*TASK REQUIREMENTS*: With pictures left out, set down every record word for word.

*** PROVIDED MATERIAL ***

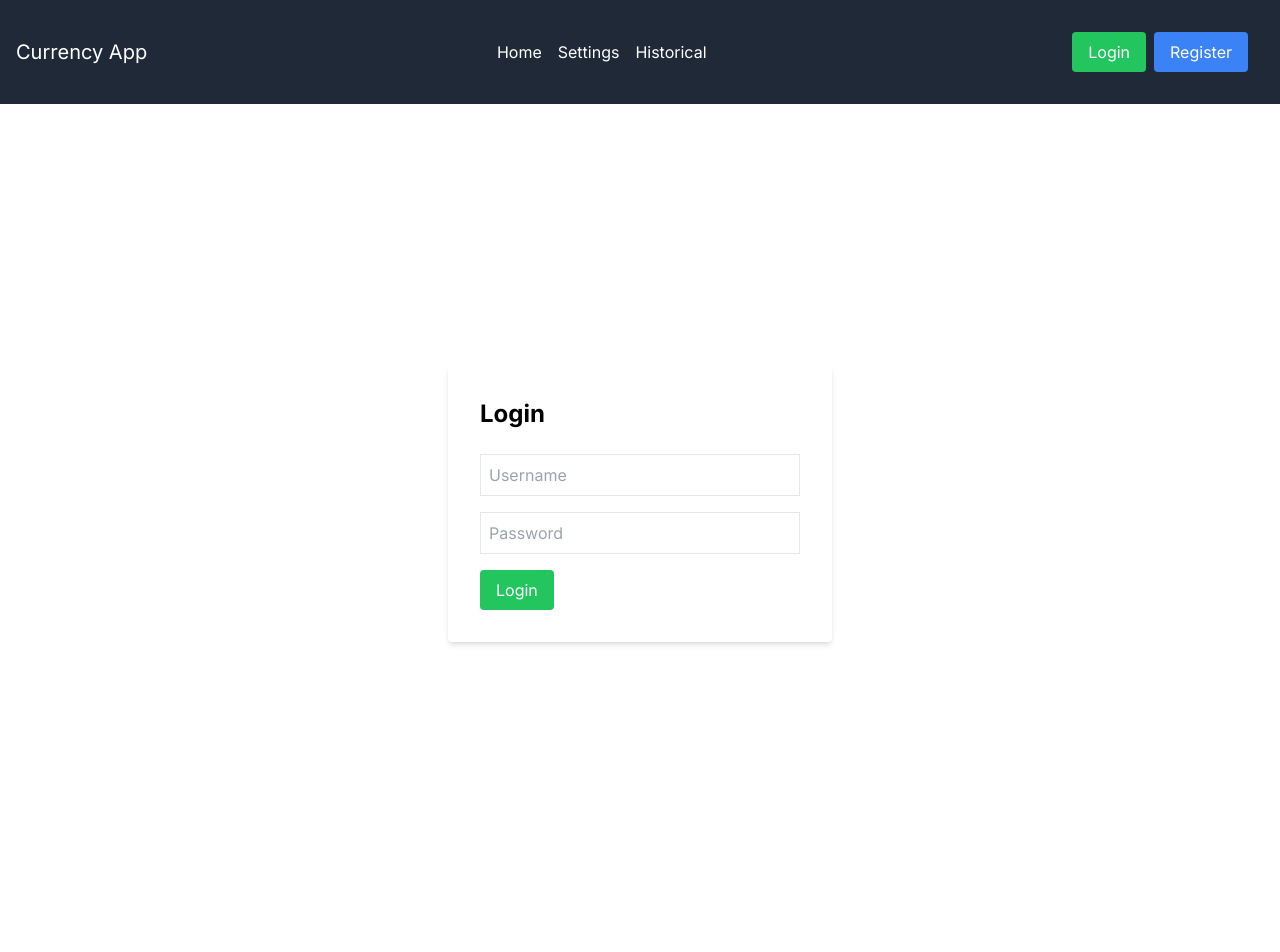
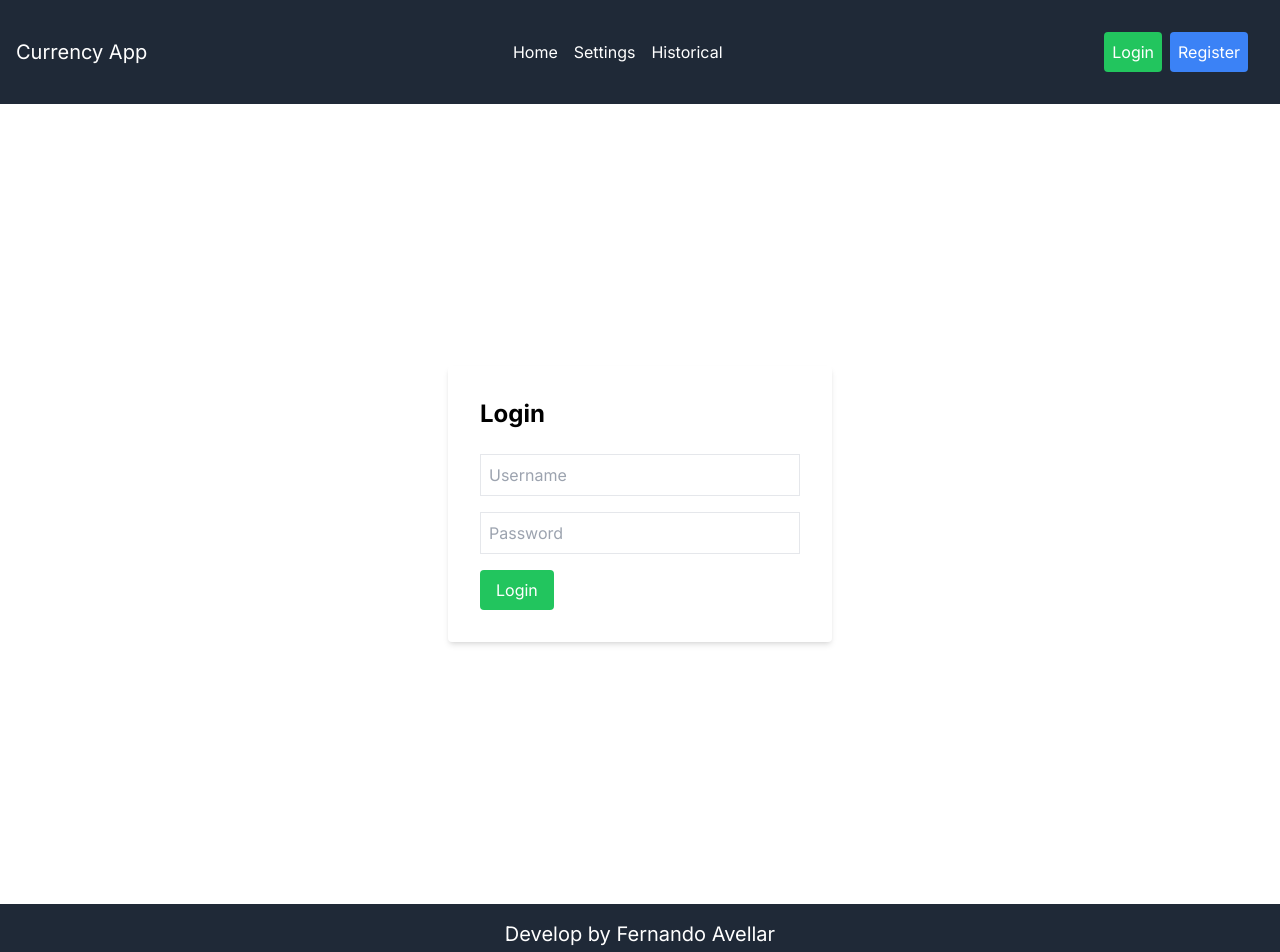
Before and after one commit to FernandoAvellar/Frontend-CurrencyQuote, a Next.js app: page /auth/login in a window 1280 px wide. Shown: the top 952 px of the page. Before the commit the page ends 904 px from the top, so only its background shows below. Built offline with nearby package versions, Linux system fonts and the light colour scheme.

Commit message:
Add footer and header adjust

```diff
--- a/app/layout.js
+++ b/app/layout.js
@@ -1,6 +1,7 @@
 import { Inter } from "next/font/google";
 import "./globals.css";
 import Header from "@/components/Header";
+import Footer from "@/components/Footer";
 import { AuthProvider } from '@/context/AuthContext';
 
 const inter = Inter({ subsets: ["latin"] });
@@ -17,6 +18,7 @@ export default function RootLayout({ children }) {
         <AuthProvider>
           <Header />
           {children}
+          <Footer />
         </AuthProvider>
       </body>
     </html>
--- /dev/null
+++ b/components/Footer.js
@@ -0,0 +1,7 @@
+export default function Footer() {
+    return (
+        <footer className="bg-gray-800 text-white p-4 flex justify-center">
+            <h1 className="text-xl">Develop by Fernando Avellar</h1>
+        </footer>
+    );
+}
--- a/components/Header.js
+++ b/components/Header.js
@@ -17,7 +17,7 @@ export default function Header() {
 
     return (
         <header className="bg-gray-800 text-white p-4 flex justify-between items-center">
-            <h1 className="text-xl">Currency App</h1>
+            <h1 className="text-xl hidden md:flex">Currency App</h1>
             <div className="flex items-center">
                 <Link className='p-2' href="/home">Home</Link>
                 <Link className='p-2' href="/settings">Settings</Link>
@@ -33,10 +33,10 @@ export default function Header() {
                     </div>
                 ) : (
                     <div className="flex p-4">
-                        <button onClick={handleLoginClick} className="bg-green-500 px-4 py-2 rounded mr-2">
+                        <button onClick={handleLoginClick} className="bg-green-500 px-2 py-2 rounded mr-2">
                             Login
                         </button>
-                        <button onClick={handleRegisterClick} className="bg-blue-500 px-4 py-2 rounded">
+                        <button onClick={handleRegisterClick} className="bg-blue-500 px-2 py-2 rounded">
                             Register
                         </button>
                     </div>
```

*** End of PROVIDED MATERIAL ***

*RESPONSE AREA*:
Before and after one commit to FernandoAvellar/Frontend-CurrencyQuote, a Next.js app: page /auth/login in a window 1280 px wide. Shown: the top 952 px of the page. Before the commit the page ends 904 px from the top, so only its background shows below. Built offline with nearby package versions, Linux system fonts and the light colour scheme.

Commit message:
Add footer and header adjust

```diff
--- a/app/layout.js
+++ b/app/layout.js
@@ -1,6 +1,7 @@
 import { Inter } from "next/font/google";
 import "./globals.css";
 import Header from "@/components/Header";
+import Footer from "@/components/Footer";
 import { AuthProvider } from '@/context/AuthContext';
 
 const inter = Inter({ subsets: ["latin"] });
@@ -17,6 +18,7 @@ export default function RootLayout({ children }) {
         <AuthProvider>
           <Header />
           {children}
+          <Footer />
         </AuthProvider>
       </body>
     </html>
--- /dev/null
+++ b/components/Footer.js
@@ -0,0 +1,7 @@
+export default function Footer() {
+    return (
+        <footer className="bg-gray-800 text-white p-4 flex justify-center">
+            <h1 className="text-xl">Develop by Fernando Avellar</h1>
+        </footer>
+    );
+}
--- a/components/Header.js
+++ b/components/Header.js
@@ -17,7 +17,7 @@ export default function Header() {
 
     return (
         <header className="bg-gray-800 text-white p-4 flex justify-between items-center">
-            <h1 className="text-xl">Currency App</h1>
+            <h1 className="text-xl hidden md:flex">Currency App</h1>
             <div className="flex items-center">
                 <Link className='p-2' href="/home">Home</Link>
                 <Link className='p-2' href="/settings">Settings</Link>
@@ -33,10 +33,10 @@ export default function Header() {
                     </div>
                 ) : (
                     <div className="flex p-4">
-                        <button onClick={handleLoginClick} className="bg-green-500 px-4 py-2 rounded mr-2">
+                        <button onClick={handleLoginClick} className="bg-green-500 px-2 py-2 rounded mr-2">
                             Login
                         </button>
-                        <button onClick={handleRegisterClick} className="bg-blue-500 px-4 py-2 rounded">
+                        <button onClick={handleRegisterClick} className="bg-blue-500 px-2 py-2 rounded">
                             Register
                         </button>
                     </div>
```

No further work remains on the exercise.